- **EXERCISE DATA**

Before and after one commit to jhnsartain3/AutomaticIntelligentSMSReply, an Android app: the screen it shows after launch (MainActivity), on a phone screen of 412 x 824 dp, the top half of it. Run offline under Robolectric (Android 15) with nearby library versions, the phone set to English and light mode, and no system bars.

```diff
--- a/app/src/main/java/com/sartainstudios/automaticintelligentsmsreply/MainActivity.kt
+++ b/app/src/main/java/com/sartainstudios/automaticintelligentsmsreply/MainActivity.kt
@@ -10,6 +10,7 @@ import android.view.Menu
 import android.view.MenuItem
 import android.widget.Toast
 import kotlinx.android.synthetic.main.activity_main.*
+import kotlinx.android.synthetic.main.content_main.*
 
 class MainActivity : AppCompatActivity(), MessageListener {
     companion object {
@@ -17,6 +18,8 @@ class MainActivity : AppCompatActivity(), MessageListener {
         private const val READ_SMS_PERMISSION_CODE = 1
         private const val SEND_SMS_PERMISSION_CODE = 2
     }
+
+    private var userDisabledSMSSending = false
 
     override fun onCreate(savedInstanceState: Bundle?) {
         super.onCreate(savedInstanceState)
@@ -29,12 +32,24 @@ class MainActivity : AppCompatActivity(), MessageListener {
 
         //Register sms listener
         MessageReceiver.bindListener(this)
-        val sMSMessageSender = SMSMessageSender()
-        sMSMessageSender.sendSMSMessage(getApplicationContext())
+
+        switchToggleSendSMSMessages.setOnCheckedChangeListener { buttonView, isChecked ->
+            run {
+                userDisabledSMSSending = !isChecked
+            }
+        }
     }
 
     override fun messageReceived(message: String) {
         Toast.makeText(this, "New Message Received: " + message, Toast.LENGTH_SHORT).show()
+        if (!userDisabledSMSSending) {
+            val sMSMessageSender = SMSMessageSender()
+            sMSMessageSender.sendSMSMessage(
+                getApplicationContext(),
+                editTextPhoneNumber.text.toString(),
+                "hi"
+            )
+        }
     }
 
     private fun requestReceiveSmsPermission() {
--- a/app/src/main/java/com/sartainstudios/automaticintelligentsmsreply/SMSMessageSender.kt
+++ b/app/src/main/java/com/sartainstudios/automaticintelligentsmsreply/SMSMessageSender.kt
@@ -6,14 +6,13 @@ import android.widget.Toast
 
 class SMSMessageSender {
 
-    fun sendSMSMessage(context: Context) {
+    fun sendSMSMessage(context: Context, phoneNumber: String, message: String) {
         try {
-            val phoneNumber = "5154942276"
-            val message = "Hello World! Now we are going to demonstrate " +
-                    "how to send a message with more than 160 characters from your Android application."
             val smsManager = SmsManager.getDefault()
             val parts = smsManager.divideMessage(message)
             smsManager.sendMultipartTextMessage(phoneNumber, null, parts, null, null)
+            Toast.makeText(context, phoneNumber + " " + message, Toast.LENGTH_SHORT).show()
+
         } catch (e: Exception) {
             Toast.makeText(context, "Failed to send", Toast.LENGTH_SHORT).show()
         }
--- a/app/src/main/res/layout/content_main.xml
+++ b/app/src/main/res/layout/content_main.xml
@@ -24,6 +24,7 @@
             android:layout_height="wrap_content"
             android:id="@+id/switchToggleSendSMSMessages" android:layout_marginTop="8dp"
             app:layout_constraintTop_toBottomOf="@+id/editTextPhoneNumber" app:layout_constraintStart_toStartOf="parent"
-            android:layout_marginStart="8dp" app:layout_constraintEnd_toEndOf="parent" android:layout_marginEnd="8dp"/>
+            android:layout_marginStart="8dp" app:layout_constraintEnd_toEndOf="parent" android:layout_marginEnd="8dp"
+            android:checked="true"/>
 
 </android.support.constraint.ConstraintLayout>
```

- **TASK INSTRUCTIONS**
Which lines of the listing include the string "import"? Pull them out.

- **ANSWER SPACE**
@@ -10,6 +10,7 @@ import android.view.Menu
 import android.view.MenuItem
 import android.widget.Toast
 import kotlinx.android.synthetic.main.activity_main.*
+import kotlinx.android.synthetic.main.content_main.*
@@ -6,14 +6,13 @@ import android.widget.Toast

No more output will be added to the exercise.